Week 25: Community and Confrontation

Readings for the week: Psalm 73, 2 Kings 1-9, 1 Corinthians 10-16Psalm 74, Listen to these passages

Opening Prayer:

 Dear Lord, thank you for the hope we have in you. Thank you for the peace you bring.  When I spend my time looking away from you, I look for other things to put my hope in and I lose peace. I get caught up in the chaos of other people.  Forgive me for when I’ve wandered away from your path.  Fill me anew with your Spirit, calming my heart and helping me to see this world with your perspective. Renew my heart with joy that I might spread joy to those I meet.  Guide me in all my steps this week that I hear your guidance and stay true to the calling you have given me. Be with all those in my community, bringing healing and awakening possibilities for us all! Amen.

1. Psalm 73

2. Reading through 2 Kings 1-9

God wins.  Start with that idea and hold onto it.  It’s worth remembering because far too many people forget it.

In these chapters we get some of the clearest declarations of God’s victory against worldly powers and corruptions.  This is Marvel movie quality stuff here, prophets with the power of God on their side and kings who think that because they have a title they’re in charge.

Of course, the reality is that these are not the way that God always works. He can get very visibly involved at times, raising up those who make dramatic stands, who lead in truth and assert the fullness of God’s presence. Then it seems God is distant.

The challenge for us is to know these stories in these chapters so that we have confidence in God who does work, can work, will work.  If we forget these stories then we can become overwhelmed by the ways injustice or frustrations abound.  We get lulled and pulled away. We get caught in the narratives of the world–and not just the secular ones, the religious ones too, that try to box God in.

God works in a way that invites and also challenges.  He doesn’t commit himself to someone simply because they have a title or are in a category.

In these chapters we see the work of Elijah come to a dramatic end, and the work of Elisha extending the reach of God beyond what the people of the time expected.

It’s a great victory, but it’s not the final event. God is, it seems, showing his power so that generations that came after will hear, remember, and maybe, just maybe, listen to the call of God to live in righteousness rather than chaos.  These stories aren’t for our entertainment, though they’re among the more entertaining in Scripture.  These are a challenge for us, calling us out in our time and place, urging us to be faithful and choose to put our hope in God, even and especially when others are falling away.

Do you believe? What is God calling you to do to?

3. Reading Through 1 Corinthians 10-16

So you want to be a Christian? You want to live out the calling of Christ in your life and in your community? You want to know what it means to be a church? What is essential to the Christian life and belief.

Read these chapters.

Take them to heart. Here it is.  What matters in practice and belief. What we can hold loosely and what is an absolute.

What do you think matters in these? How would you describe Christianity if you just had these chapters?

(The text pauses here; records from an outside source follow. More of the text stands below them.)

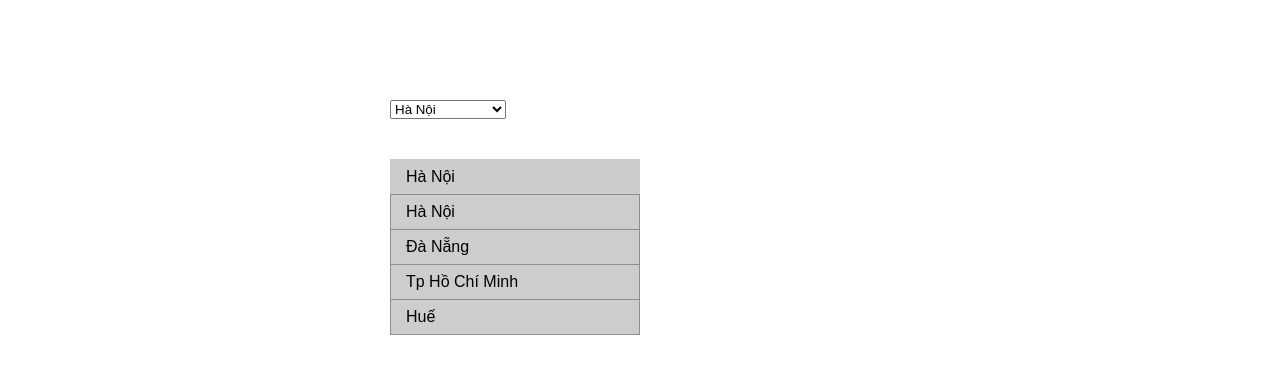
Repository: khanhbinh87/learnJs
Page: customSelect/index.html
An editor plug-in stored every save of this project. The page is shown before and after the next save, followed by the edit.
The browser window is 1280 px wide. The pictures show the whole page.

Above is the page before, as saved 2021-06-16 14:23:43.

### customSelect/index.html
<!DOCTYPE html>
<html lang="en">
<head>
    <meta charset="UTF-8">
    <meta name="viewport" content="width=device-width, initial-scale=1.0">
    <title>Document</title>
    <link rel="stylesheet" href="style.css">
</head>
<body>
        <form action="">
            <select name="" id="" class="custom-select">
                <option value="hanoi">Hà Nội</option>
                <option value="danang" >Đà Nẵng</option>
                <option value="tphcm">Tp Hồ Chí Minh</option>
                <option value="hue" >Huế</option>
            </select>
            <!-- <div class="wrapper-selected">
                <div class="selected" my-value="">Text tam thoi</div>
                <ul class="list-options">
                    <li my-value="hanoi">Hà Nội</li>
                    <li my-value="danang">Đà Nẵng</li>
                    <li my-value="tphcm">Tp Hồ Chí Minh</li>
                    <li my-value="hue">Huế</li>
                </ul>
            </div> -->
        </form>
        <script src="main.js"></script>
</body>
</html>

### customSelect/style.css
*{
    margin: 0;
    padding: 0;
    box-sizing: border-box;
}
form{
    margin:50px auto;
    width: 500px;
}
body{
    padding: 50px;
}
.custom-select {
    margin-bottom: 40px;

}


.wrapper-selected{
    width: 250px;
    font-family:sans-serif;
    position: relative;
}
.wrapper-selected > .selected{
    border:1px solid #ccc;
    padding: 8px 15px;
    background-color: #ccc;
}
.wrapper-selected > .list-options{
    list-style: none;
    position: absolute;
    width: 100%;
}
.wrapper-selected > .list-options > li{
    padding: 8px 15px;
    background-color: #cdcdcd;
    border:1px solid #8d8d8d;
    margin-top: -1px;
    cursor: pointer;
    transition: all 0.5s;

}
.wrapper-selected > .list-options > li:hover{
    background-color: #999;
}

### customSelect/main.js
//tao div
//tao class
//tao div rong
//tao my-value
//tao text

var select = document.querySelector('.custom-select');
if(select){
    var listOptions = Array.from(select.querySelectorAll('option'))

    //tao div bao
    var divWrapper  = document.createElement('div');
        divWrapper.classList.add('wrapper-selected');

    //tao div select
    var divSelected = document.createElement('div');
        divSelected.classList.add('selected');


        if(listOptions.length > 0){
            divSelected.setAttribute('my-value',listOptions[0].getAttribute('value'))
            divSelected.innerText = listOptions[0].innerText

        }

    //tao ul li
    var ulElement = document.createElement('ul');
        ulElement.classList.add('list-options')

    //duyet tung listOptions
    listOptions.forEach(function(optionEl,index){
        var valueOption = optionEl.getAttribute('value');
        var textOption  = optionEl.innerText;

        //check co selected hay ko de tjay doi
        if(optionEl.getAttribute('selected') !== null){
            divSelected.setAttribute('my-value',valueOption)
            divSelected.innerText = textOption;
        }

        var liElement = document.createElement('li');
            liElement.setAttribute('my-value',valueOption);
            liElement.innerText = textOption;

            liElement.addEventListener('click',function(e){

                divSelected.setAttribute('my-value',this.getAttribute('my-value'));
                divSelected.innerText = this.innerText;


                var selectString = `option[value=${this.getAttribute('my-value')}]`


                if(select.querySelector('option[selected]')){
                    select.querySelector('option[selected]').removeAttribute('selected')
                }

                select.querySelector(selectString).setAttribute('selected',true);

                //listOptions[index].setAttribute('selected',true)
                // selectString.setAttribute('selected',true)

            })
            ulElement.append(liElement)

    })

    //appending
    divWrapper.append(divSelected);
    divWrapper.append(ulElement);
    document.body.appendChild(divWrapper);


    //chen div wrapper vao truoc hoac sau
    select.parentNode.insertBefore(divWrapper,select.nextSibling);

}

After the next save:
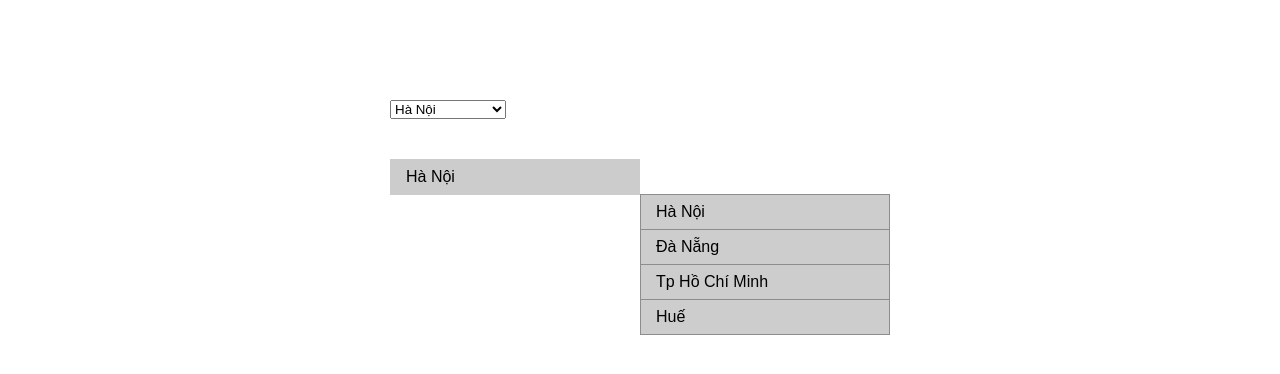
Saved 7 s later.
--- a/customSelect/style.css
+++ b/customSelect/style.css
@@ -30,6 +30,7 @@ body{
     list-style: none;
     position: absolute;
     width: 100%;
+    left:100%
 }
 .wrapper-selected > .list-options > li{
     padding: 8px 15px;
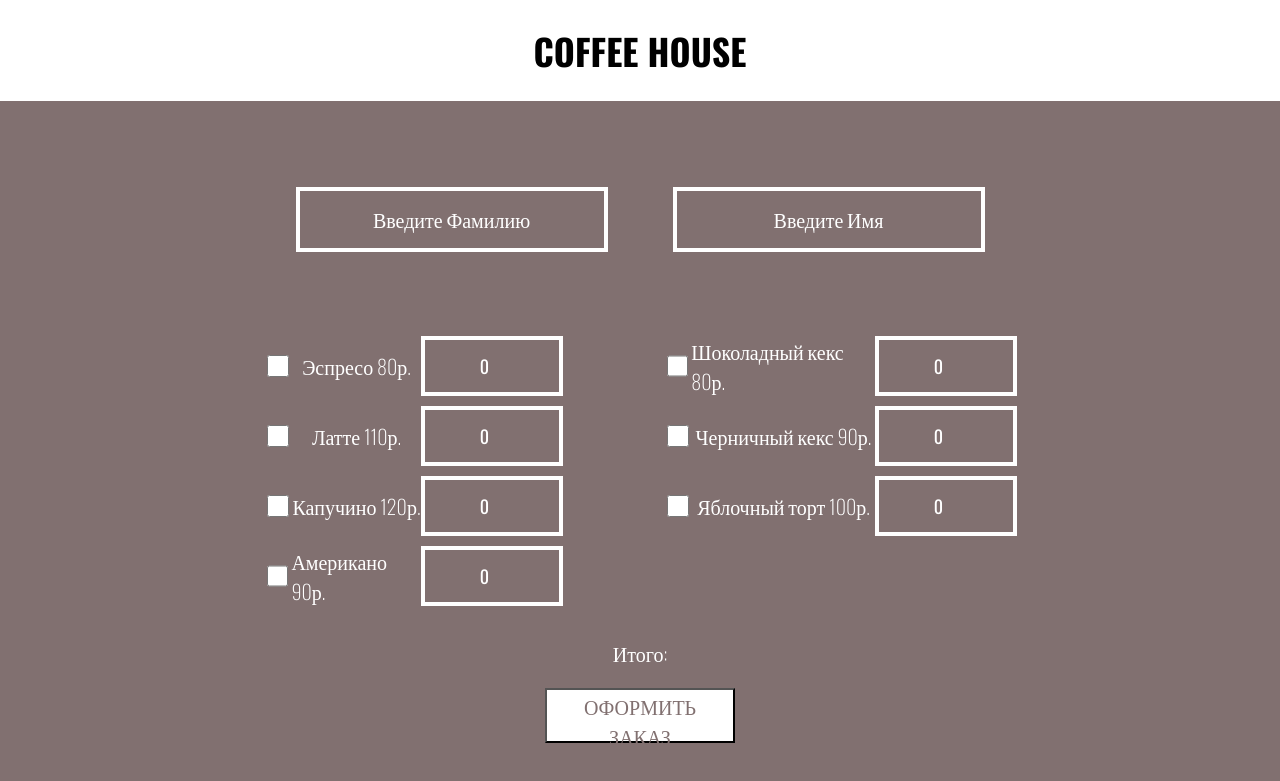
Repository: Valera1994/WebTestProject
Page: New2/index.html
The author's editor kept a copy of each file at every save. The page is drawn from the files as they stood at one save, then again after the next save.
The browser window is 1280 px wide. The pictures show the whole page.

Above is the page before, as saved 2025-07-21 00:02:47.

After the next save:
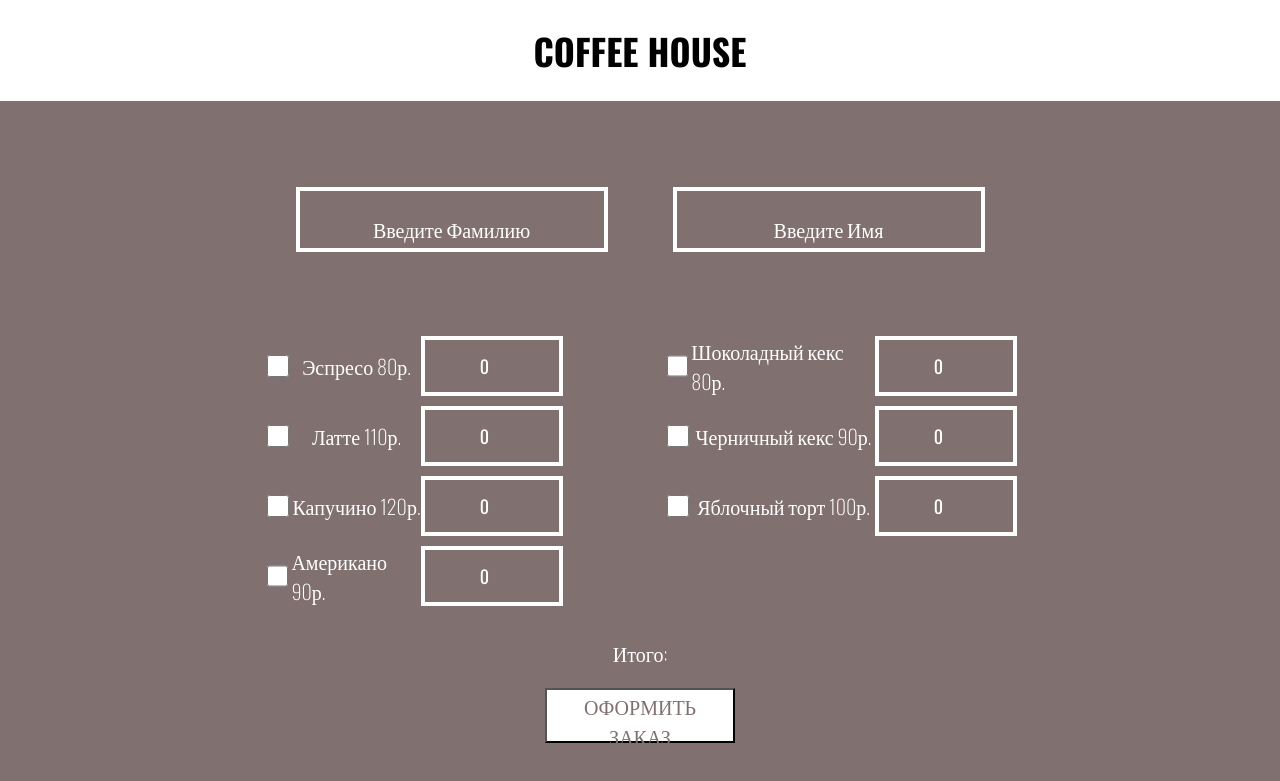
Saved 24 s later.
--- a/New2/style.css
+++ b/New2/style.css
@@ -46,7 +46,7 @@ body{
     height: 55px;
     border: 4px solid white;
     font-family: 'Oswald';
-    font-size: 18px;
+    font-size: 40px;
     color: white;
 }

What would church look like if we all took these chapters seriously.

Paul wrote these words about 1900 years ago. They are still very radical, and a lot of people have spent a lot of time trying to get around what Paul says.

Let us live in love, live in resurrection faith, really value each other and all that we each contribute.  Let’s see if Paul was right.

4. Psalm 74

5. Respond

If you’ve fallen behind in the readings or having started year, don’t worry.  Reading the Bible isn’t a limited time offer. Jump in this week, and catch up with what you’ve missed in future years.

Also, I highly encourage you to share your thoughts with others in your family, or immediate community. Talk about this stuff! 

And, since I sometimes feel lonely, share your thoughts in the comment section.

Talking about your thoughts and questions is a very important part of the reading goal. Writing out our thoughts can help us remember what we read and keep our minds on the passage. It also is very helpful to share as we learn from each other. Even our questions or confusion can bring us together, as we highlight what others may have missed or address what a lot of us are also wondering.   Don’t feel like you have to say or write a lot, or feel pressure to be profound. Respond with honesty and openness.

Just jump right in where you’re at, knowing that Christ invites you to respond without pressure or anxiety. It’s a journey not a performance.